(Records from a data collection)
━━━━━━━━
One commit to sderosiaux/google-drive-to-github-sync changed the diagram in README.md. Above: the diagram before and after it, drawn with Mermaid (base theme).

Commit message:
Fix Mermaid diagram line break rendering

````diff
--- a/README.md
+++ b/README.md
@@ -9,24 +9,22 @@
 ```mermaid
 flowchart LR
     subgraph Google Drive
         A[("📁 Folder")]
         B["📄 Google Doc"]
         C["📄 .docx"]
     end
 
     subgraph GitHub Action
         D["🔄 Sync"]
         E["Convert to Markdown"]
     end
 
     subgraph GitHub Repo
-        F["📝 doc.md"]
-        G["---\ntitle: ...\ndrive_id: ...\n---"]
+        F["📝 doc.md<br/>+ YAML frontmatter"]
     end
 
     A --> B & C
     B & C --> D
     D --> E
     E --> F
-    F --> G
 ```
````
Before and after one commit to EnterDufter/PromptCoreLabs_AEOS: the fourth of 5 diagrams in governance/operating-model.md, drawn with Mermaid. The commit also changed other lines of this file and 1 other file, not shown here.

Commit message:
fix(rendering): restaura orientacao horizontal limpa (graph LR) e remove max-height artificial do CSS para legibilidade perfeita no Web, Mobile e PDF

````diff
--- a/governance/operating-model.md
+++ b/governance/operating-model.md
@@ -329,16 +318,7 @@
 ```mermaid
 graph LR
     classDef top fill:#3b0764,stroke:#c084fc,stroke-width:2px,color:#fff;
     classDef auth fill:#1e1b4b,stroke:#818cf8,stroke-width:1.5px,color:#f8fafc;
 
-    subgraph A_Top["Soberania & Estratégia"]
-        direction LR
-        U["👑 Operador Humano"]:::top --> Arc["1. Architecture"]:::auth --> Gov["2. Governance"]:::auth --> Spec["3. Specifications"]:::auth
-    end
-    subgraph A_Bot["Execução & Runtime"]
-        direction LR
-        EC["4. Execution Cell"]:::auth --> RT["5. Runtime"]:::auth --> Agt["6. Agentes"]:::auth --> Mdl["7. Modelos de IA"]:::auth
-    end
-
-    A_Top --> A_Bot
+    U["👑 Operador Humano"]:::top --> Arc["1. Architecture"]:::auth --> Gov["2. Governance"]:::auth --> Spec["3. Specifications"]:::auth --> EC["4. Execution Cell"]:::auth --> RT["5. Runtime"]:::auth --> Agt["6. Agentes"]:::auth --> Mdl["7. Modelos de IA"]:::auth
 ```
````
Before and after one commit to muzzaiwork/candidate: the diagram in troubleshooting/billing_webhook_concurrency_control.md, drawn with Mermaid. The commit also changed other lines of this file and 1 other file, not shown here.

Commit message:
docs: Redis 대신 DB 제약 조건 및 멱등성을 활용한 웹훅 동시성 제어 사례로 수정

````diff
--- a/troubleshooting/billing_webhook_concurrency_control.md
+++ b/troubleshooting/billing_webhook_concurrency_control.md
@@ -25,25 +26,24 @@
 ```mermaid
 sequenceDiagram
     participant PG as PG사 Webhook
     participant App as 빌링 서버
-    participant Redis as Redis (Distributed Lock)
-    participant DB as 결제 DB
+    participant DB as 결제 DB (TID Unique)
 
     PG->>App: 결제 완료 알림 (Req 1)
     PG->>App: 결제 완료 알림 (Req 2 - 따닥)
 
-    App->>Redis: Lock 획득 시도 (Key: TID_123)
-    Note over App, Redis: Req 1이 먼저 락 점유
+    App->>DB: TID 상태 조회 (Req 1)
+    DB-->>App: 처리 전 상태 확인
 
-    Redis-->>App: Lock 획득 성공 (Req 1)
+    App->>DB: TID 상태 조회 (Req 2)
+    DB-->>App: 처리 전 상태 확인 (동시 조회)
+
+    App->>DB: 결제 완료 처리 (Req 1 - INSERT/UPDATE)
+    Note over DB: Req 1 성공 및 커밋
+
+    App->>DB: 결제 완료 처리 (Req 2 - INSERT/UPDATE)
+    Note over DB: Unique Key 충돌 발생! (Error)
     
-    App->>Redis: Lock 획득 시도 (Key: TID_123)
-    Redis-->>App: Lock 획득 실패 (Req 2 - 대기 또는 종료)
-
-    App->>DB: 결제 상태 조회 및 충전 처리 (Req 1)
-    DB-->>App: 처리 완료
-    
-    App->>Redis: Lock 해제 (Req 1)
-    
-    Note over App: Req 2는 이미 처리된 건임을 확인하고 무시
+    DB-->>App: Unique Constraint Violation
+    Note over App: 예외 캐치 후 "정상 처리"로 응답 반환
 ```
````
━━━━━━━━
Exercise aim —
Where a line of the data contains the string "with", include it in a count, and state that count alone.

Result for this exercise —
3